**Directions for this task**
Isolate every line in the data with the string "paired" and copy it.

*****

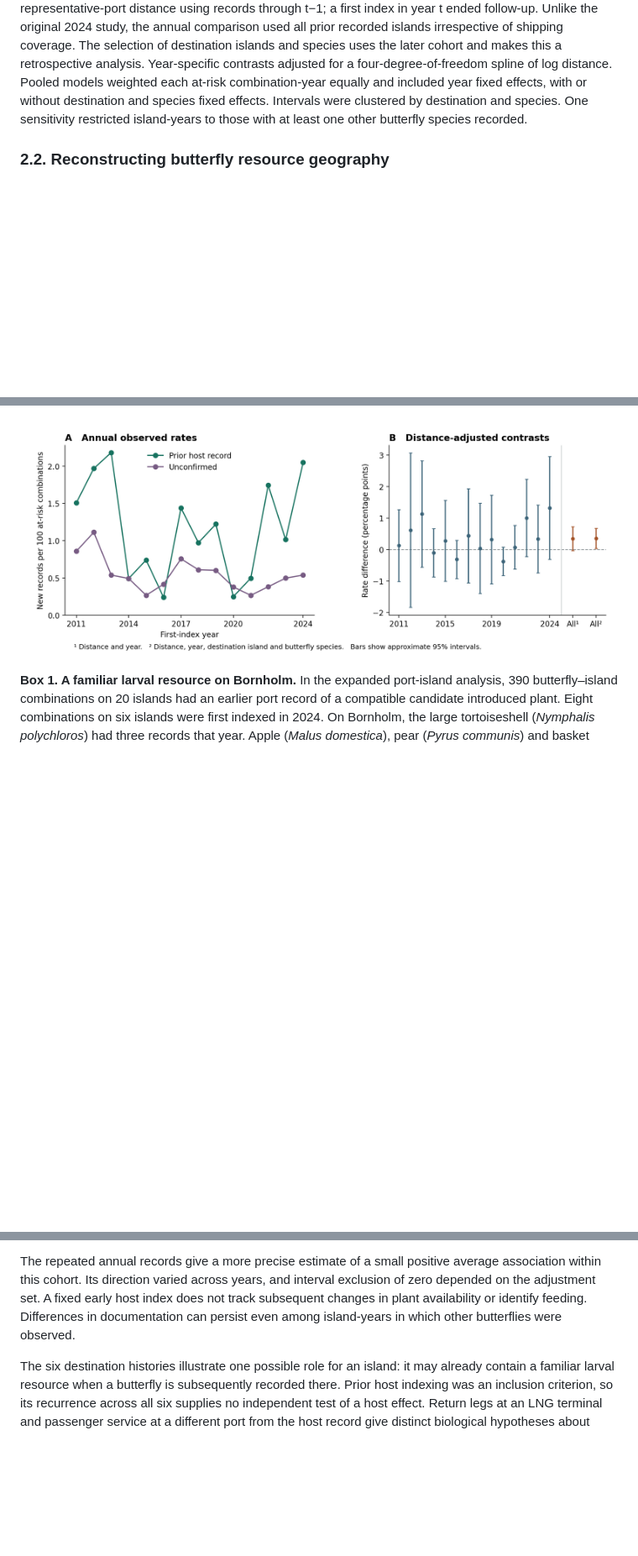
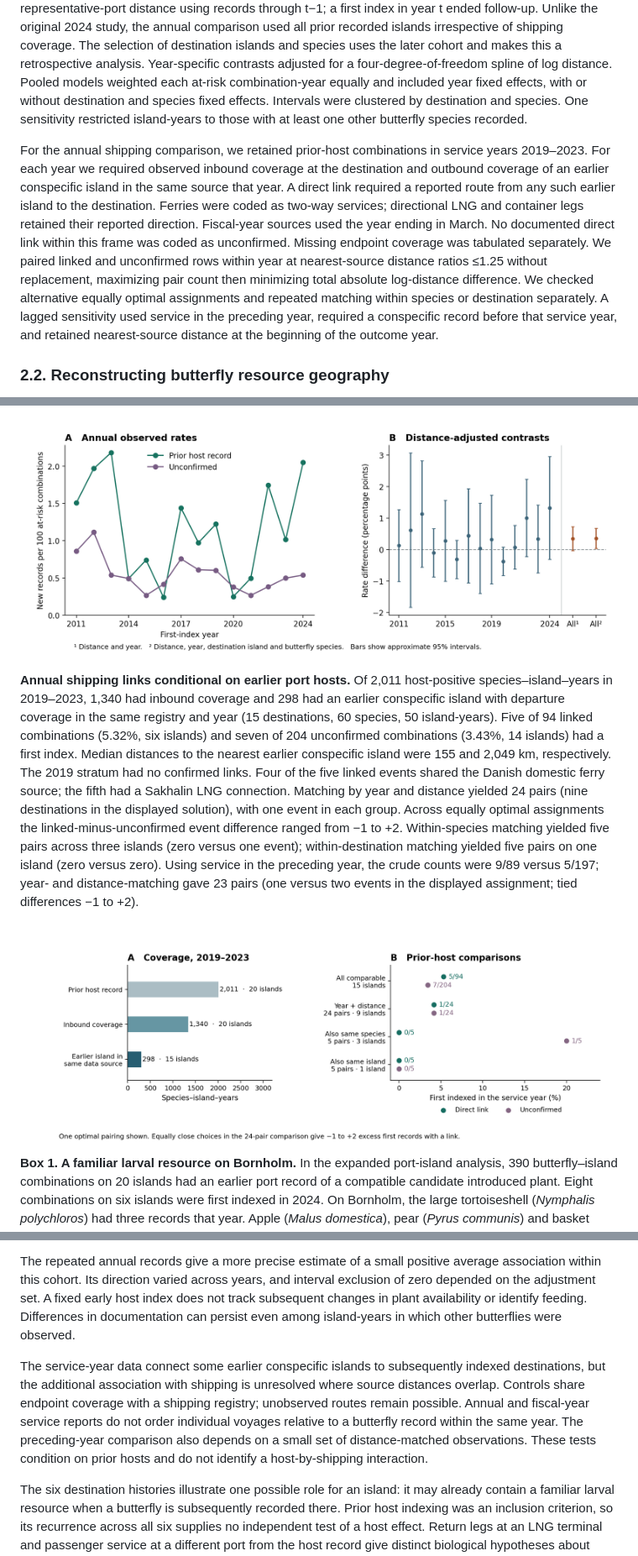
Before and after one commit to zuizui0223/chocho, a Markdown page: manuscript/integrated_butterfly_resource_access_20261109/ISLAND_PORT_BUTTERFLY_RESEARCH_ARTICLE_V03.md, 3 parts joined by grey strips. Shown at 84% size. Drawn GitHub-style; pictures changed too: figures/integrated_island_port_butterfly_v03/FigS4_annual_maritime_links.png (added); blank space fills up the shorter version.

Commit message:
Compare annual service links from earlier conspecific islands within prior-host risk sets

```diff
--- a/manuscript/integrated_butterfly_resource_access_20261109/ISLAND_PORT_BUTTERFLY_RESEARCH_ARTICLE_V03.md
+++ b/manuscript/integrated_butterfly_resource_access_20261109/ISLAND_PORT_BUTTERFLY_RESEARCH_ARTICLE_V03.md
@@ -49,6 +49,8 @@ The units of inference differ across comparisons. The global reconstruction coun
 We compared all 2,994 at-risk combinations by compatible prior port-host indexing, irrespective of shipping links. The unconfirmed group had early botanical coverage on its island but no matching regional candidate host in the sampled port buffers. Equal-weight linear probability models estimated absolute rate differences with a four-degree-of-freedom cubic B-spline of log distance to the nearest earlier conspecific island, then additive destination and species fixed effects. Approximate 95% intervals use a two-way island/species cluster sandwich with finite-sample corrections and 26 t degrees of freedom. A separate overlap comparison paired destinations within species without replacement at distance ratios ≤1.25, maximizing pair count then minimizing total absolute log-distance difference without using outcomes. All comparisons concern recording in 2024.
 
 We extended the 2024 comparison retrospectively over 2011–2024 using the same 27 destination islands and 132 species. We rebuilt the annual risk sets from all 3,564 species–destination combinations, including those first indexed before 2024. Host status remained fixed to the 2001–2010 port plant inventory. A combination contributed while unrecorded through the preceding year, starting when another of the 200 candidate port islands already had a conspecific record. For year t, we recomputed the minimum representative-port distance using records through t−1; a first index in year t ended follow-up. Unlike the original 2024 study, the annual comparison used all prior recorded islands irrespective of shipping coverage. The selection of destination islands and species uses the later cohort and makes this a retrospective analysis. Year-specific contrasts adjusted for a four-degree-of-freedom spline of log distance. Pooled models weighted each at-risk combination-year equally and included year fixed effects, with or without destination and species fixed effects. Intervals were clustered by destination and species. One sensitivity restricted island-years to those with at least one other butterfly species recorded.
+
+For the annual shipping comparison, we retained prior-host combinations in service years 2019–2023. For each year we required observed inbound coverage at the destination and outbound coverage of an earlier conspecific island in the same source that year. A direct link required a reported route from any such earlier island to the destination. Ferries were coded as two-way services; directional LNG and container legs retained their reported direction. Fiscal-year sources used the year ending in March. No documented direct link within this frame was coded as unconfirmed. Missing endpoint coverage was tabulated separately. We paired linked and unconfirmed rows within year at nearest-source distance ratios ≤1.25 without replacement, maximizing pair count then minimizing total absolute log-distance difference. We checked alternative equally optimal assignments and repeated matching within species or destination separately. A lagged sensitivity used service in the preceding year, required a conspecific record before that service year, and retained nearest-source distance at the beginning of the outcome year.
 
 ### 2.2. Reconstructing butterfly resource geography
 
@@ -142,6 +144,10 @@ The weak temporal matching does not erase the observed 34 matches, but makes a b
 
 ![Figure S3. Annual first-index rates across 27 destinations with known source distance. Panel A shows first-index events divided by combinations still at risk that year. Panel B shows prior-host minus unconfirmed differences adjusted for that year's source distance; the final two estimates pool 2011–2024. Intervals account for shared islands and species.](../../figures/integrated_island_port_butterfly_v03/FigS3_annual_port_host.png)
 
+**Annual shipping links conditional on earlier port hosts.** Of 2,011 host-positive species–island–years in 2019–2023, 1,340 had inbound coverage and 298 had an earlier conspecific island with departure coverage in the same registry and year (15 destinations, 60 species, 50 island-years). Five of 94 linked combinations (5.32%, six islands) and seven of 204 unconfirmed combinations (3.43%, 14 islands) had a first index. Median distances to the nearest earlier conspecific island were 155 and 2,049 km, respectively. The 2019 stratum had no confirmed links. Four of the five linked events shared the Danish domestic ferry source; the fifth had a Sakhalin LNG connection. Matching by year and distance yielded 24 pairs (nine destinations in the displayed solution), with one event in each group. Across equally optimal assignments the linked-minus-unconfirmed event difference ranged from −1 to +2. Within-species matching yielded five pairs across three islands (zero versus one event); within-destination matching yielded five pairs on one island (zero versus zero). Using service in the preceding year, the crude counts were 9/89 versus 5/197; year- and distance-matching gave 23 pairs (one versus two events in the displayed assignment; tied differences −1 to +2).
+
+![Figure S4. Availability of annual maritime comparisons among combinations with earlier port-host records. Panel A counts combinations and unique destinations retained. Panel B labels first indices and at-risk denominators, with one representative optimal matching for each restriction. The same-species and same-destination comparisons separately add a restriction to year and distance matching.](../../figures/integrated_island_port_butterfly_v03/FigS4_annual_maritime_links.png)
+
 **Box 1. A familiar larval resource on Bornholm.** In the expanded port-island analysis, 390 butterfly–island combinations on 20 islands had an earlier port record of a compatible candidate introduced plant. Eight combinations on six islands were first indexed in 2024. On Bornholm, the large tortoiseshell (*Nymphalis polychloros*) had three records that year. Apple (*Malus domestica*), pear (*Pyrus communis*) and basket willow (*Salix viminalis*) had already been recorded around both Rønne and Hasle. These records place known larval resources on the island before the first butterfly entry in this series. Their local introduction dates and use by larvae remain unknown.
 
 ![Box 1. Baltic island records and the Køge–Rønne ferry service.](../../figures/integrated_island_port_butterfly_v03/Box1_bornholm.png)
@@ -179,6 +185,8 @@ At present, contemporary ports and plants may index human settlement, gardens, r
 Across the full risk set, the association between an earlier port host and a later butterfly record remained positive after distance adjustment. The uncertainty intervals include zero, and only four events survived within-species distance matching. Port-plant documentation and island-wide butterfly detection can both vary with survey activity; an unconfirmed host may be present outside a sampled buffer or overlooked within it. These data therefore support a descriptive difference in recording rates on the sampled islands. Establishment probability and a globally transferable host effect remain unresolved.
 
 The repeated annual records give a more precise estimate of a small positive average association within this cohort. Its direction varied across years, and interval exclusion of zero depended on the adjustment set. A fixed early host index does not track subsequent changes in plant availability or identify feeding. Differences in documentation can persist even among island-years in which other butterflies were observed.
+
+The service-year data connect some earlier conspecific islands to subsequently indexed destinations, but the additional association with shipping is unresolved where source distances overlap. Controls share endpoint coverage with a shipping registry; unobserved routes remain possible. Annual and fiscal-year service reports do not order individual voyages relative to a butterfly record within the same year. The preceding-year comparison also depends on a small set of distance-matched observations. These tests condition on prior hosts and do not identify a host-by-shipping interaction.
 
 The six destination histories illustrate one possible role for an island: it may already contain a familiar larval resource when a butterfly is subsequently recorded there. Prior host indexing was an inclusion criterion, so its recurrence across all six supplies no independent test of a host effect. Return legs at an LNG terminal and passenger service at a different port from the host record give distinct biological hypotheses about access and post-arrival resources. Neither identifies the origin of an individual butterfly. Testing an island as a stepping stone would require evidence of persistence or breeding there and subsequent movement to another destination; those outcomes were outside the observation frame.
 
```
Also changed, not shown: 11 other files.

*****

**Solution to this task**
 We compared all 2,994 at-risk combinations by compatible prior port-host indexing, irrespective of shipping links. The unconfirmed group had early botanical coverage on its island but no matching regional candidate host in the sampled port buffers. Equal-weight linear probability models estimated absolute rate differences with a four-degree-of-freedom cubic B-spline of log distance to the nearest earlier conspecific island, then additive destination and species fixed effects. Approximate 95% intervals use a two-way island/species cluster sandwich with finite-sample corrections and 26 t degrees of freedom. A separate overlap comparison paired destinations within species without replacement at distance ratios ≤1.25, maximizing pair count then minimizing total absolute log-distance difference without using outcomes. All comparisons concern recording in 2024.
+For the annual shipping comparison, we retained prior-host combinations in service years 2019–2023. For each year we required observed inbound coverage at the destination and outbound coverage of an earlier conspecific island in the same source that year. A direct link required a reported route from any such earlier island to the destination. Ferries were coded as two-way services; directional LNG and container legs retained their reported direction. Fiscal-year sources used the year ending in March. No documented direct link within this frame was coded as unconfirmed. Missing endpoint coverage was tabulated separately. We paired linked and unconfirmed rows within year at nearest-source distance ratios ≤1.25 without replacement, maximizing pair count then minimizing total absolute log-distance difference. We checked alternative equally optimal assignments and repeated matching within species or destination separately. A lagged sensitivity used service in the preceding year, required a conspecific record before that service year, and retained nearest-source distance at the beginning of the outcome year.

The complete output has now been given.